▸ **What to work on**
Set the records down again, exactly, without their images.

▸ **Records to use**

◇ ◇ ◇ ◇ ◇

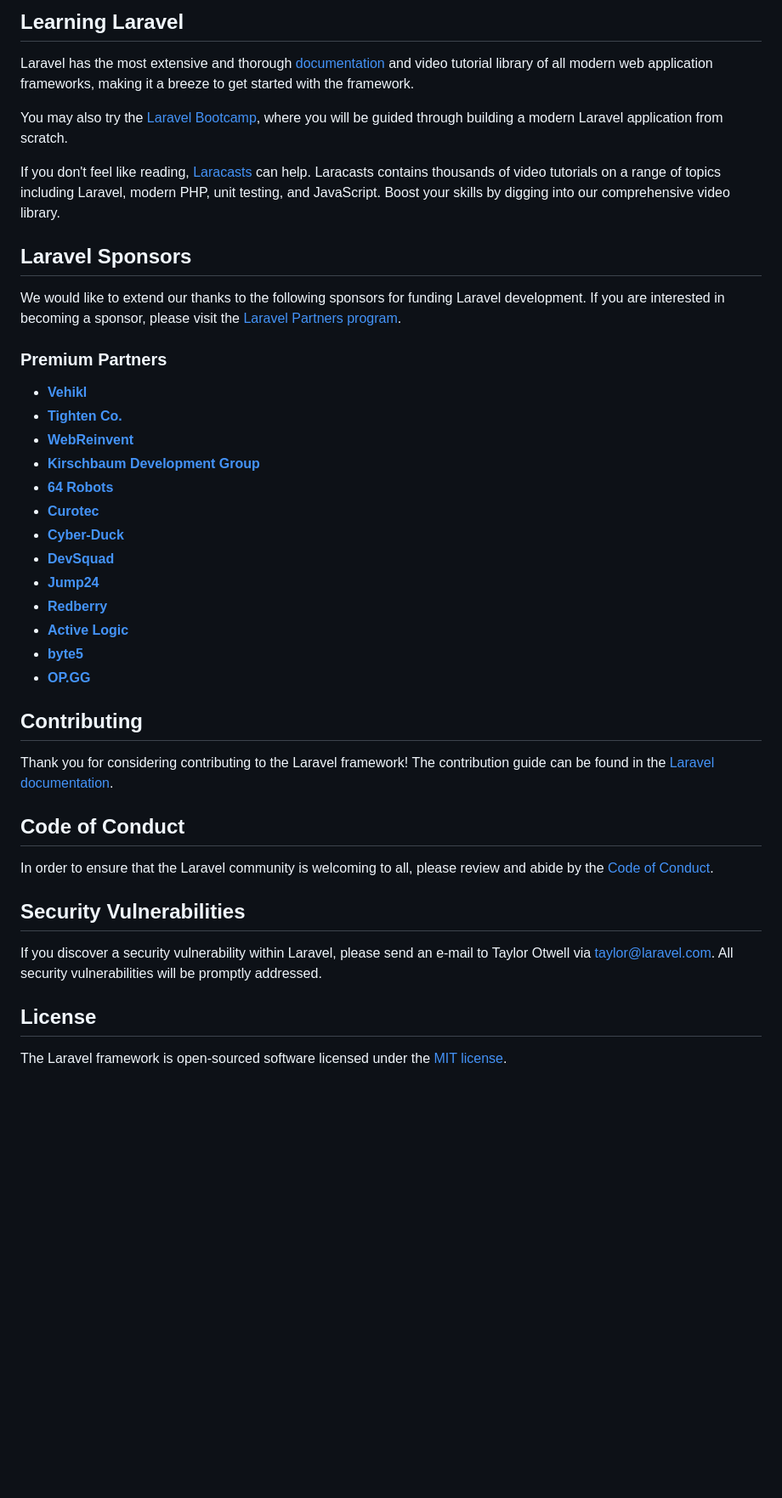
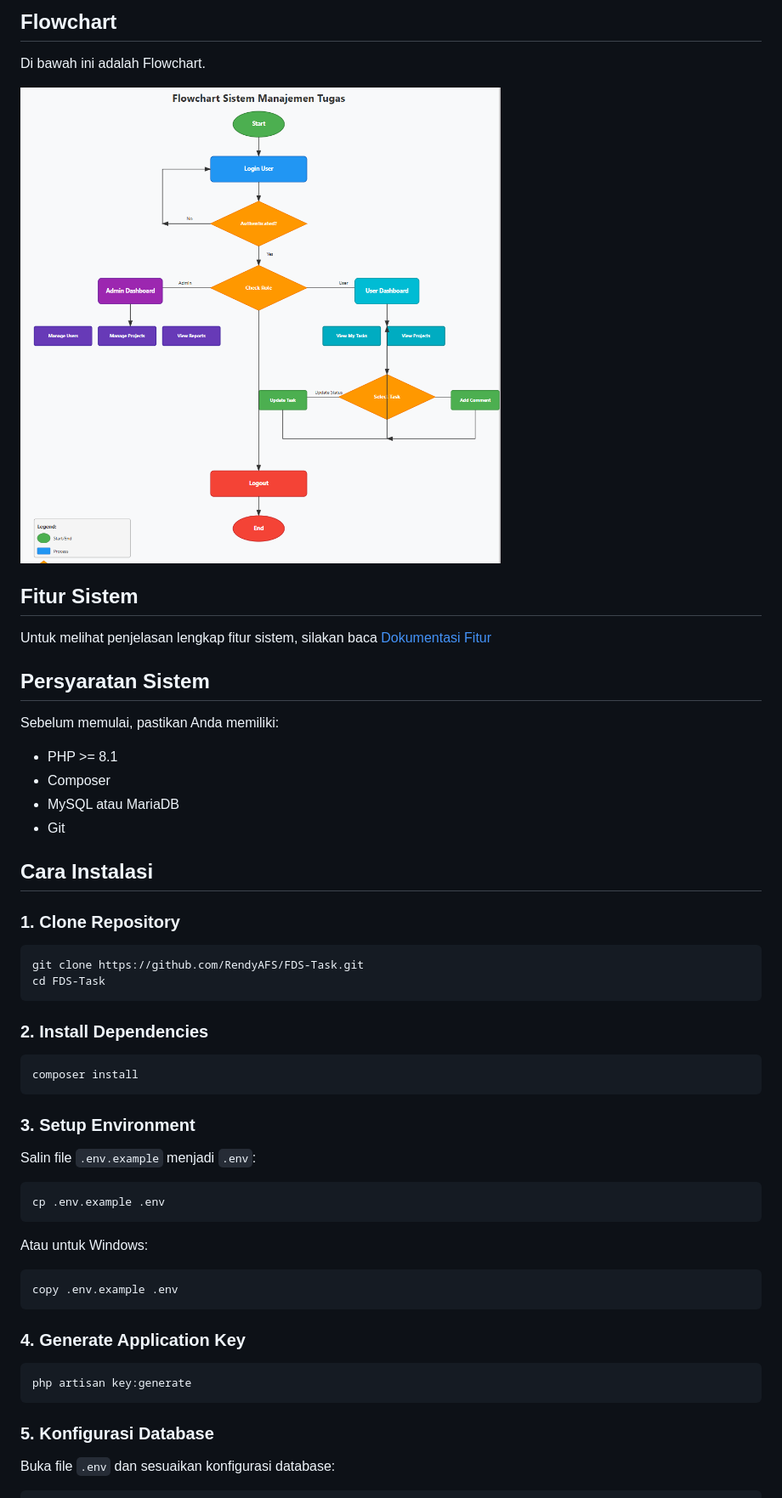
Before and after one commit to RendyAFS/FDS-Task, a Markdown page: README.md, the part around the change printed below. Shown: that part at 85% size. Drawn GitHub-style; pictures changed too: dokumen/flowchart.png (added); blank space fills up the shorter version.

Commit message:
add dokumentasi

````diff
--- a/README.md
+++ b/README.md
@@ -23,44 +11,57 @@ Laravel is accessible, powerful, and provides tools required for large, robust a
 
-## Learning Laravel
+## Flowchart
 
-Laravel has the most extensive and thorough [documentation](https://laravel.com/docs) and video tutorial library of all modern web application frameworks, making it a breeze to get started with the framework.
+Di bawah ini adalah Flowchart.
 
-You may also try the [Laravel Bootcamp](https://bootcamp.laravel.com), where you will be guided through building a modern Laravel application from scratch.
+![Flowchart](./dokumen/flowchart.png)
 
-If you don't feel like reading, [Laracasts](https://laracasts.com) can help. Laracasts contains thousands of video tutorials on a range of topics including Laravel, modern PHP, unit testing, and JavaScript. Boost your skills by digging into our comprehensive video library.
+## Fitur Sistem
 
-## Laravel Sponsors
+Untuk melihat penjelasan lengkap fitur sistem, silakan baca [Dokumentasi Fitur](./dokumen/penjelasan_fitur.md)
 
-We would like to extend our thanks to the following sponsors for funding Laravel development. If you are interested in becoming a sponsor, please visit the [Laravel Partners program](https://partners.laravel.com).
+## Persyaratan Sistem
 
-### Premium Partners
+Sebelum memulai, pastikan Anda memiliki:
+- PHP >= 8.1
+- Composer
+- MySQL atau MariaDB
+- Git
 
-- **[Vehikl](https://vehikl.com/)**
-- **[Tighten Co.](https://tighten.co)**
-- **[WebReinvent](https://webreinvent.com/)**
-- **[Kirschbaum Development Group](https://kirschbaumdevelopment.com)**
-- **[64 Robots](https://64robots.com)**
-- **[Curotec](https://www.curotec.com/services/technologies/laravel/)**
-- **[Cyber-Duck](https://cyber-duck.co.uk)**
-- **[DevSquad](https://devsquad.com/hire-laravel-developers)**
-- **[Jump24](https://jump24.co.uk)**
-- **[Redberry](https://redberry.international/laravel/)**
-- **[Active Logic](https://activelogic.com)**
-- **[byte5](https://byte5.de)**
-- **[OP.GG](https://op.gg)**
+## Cara Instalasi
 
-## Contributing
+### 1. Clone Repository
 
-Thank you for considering contributing to the Laravel framework! The contribution guide can be found in the [Laravel documentation](https://laravel.com/docs/contributions).
+```bash
+git clone https://github.com/RendyAFS/FDS-Task.git
+cd FDS-Task
+```
 
-## Code of Conduct
+### 2. Install Dependencies
 
-In order to ensure that the Laravel community is welcoming to all, please review and abide by the [Code of Conduct](https://laravel.com/docs/contributions#code-of-conduct).
+```bash
+composer install
+```
 
-## Security Vulnerabilities
+### 3. Setup Environment
 
-If you discover a security vulnerability within Laravel, please send an e-mail to Taylor Otwell via [taylor@laravel.com](mailto:taylor@laravel.com). All security vulnerabilities will be promptly addressed.
+Salin file `.env.example` menjadi `.env`:
 
-## License
+```bash
+cp .env.example .env
+```
 
-The Laravel framework is open-sourced software licensed under the [MIT license](https://opensource.org/licenses/MIT).
+Atau untuk Windows:
+```bash
+copy .env.example .env
+```
+
+### 4. Generate Application Key
+
+```bash
+php artisan key:generate
+```
+
+### 5. Konfigurasi Database
+
+Buka file `.env` dan sesuaikan konfigurasi database:
+
````
Also changed, not shown: other parts of README.md (+97 -17 lines), dokumen/penjelasan_fitur.md (added, +87 -0 lines), dokumen/ERD.png (added), 2 other files.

◇ ◇ ◇ ◇ ◇

▸ **Exercise result**
Before and after one commit to RendyAFS/FDS-Task, a Markdown page: README.md, the part around the change printed below. Shown: that part at 85% size. Drawn GitHub-style; pictures changed too: dokumen/flowchart.png (added); blank space fills up the shorter version.

Commit message:
add dokumentasi

````diff
--- a/README.md
+++ b/README.md
@@ -23,44 +11,57 @@ Laravel is accessible, powerful, and provides tools required for large, robust a
 
-## Learning Laravel
+## Flowchart
 
-Laravel has the most extensive and thorough [documentation](https://laravel.com/docs) and video tutorial library of all modern web application frameworks, making it a breeze to get started with the framework.
+Di bawah ini adalah Flowchart.
 
-You may also try the [Laravel Bootcamp](https://bootcamp.laravel.com), where you will be guided through building a modern Laravel application from scratch.
+![Flowchart](./dokumen/flowchart.png)
 
-If you don't feel like reading, [Laracasts](https://laracasts.com) can help. Laracasts contains thousands of video tutorials on a range of topics including Laravel, modern PHP, unit testing, and JavaScript. Boost your skills by digging into our comprehensive video library.
+## Fitur Sistem
 
-## Laravel Sponsors
+Untuk melihat penjelasan lengkap fitur sistem, silakan baca [Dokumentasi Fitur](./dokumen/penjelasan_fitur.md)
 
-We would like to extend our thanks to the following sponsors for funding Laravel development. If you are interested in becoming a sponsor, please visit the [Laravel Partners program](https://partners.laravel.com).
+## Persyaratan Sistem
 
-### Premium Partners
+Sebelum memulai, pastikan Anda memiliki:
+- PHP >= 8.1
+- Composer
+- MySQL atau MariaDB
+- Git
 
-- **[Vehikl](https://vehikl.com/)**
-- **[Tighten Co.](https://tighten.co)**
-- **[WebReinvent](https://webreinvent.com/)**
-- **[Kirschbaum Development Group](https://kirschbaumdevelopment.com)**
-- **[64 Robots](https://64robots.com)**
-- **[Curotec](https://www.curotec.com/services/technologies/laravel/)**
-- **[Cyber-Duck](https://cyber-duck.co.uk)**
-- **[DevSquad](https://devsquad.com/hire-laravel-developers)**
-- **[Jump24](https://jump24.co.uk)**
-- **[Redberry](https://redberry.international/laravel/)**
-- **[Active Logic](https://activelogic.com)**
-- **[byte5](https://byte5.de)**
-- **[OP.GG](https://op.gg)**
+## Cara Instalasi
 
-## Contributing
+### 1. Clone Repository
 
-Thank you for considering contributing to the Laravel framework! The contribution guide can be found in the [Laravel documentation](https://laravel.com/docs/contributions).
+```bash
+git clone https://github.com/RendyAFS/FDS-Task.git
+cd FDS-Task
+```
 
-## Code of Conduct
+### 2. Install Dependencies
 
-In order to ensure that the Laravel community is welcoming to all, please review and abide by the [Code of Conduct](https://laravel.com/docs/contributions#code-of-conduct).
+```bash
+composer install
+```
 
-## Security Vulnerabilities
+### 3. Setup Environment
 
-If you discover a security vulnerability within Laravel, please send an e-mail to Taylor Otwell via [taylor@laravel.com](mailto:taylor@laravel.com). All security vulnerabilities will be promptly addressed.
+Salin file `.env.example` menjadi `.env`:
 
-## License
+```bash
+cp .env.example .env
+```
 
-The Laravel framework is open-sourced software licensed under the [MIT license](https://opensource.org/licenses/MIT).
+Atau untuk Windows:
+```bash
+copy .env.example .env
+```
+
+### 4. Generate Application Key
+
+```bash
+php artisan key:generate
+```
+
+### 5. Konfigurasi Database
+
+Buka file `.env` dan sesuaikan konfigurasi database:
+
````
Also changed, not shown: other parts of README.md (+97 -17 lines), dokumen/penjelasan_fitur.md (added, +87 -0 lines), dokumen/ERD.png (added), 2 other files.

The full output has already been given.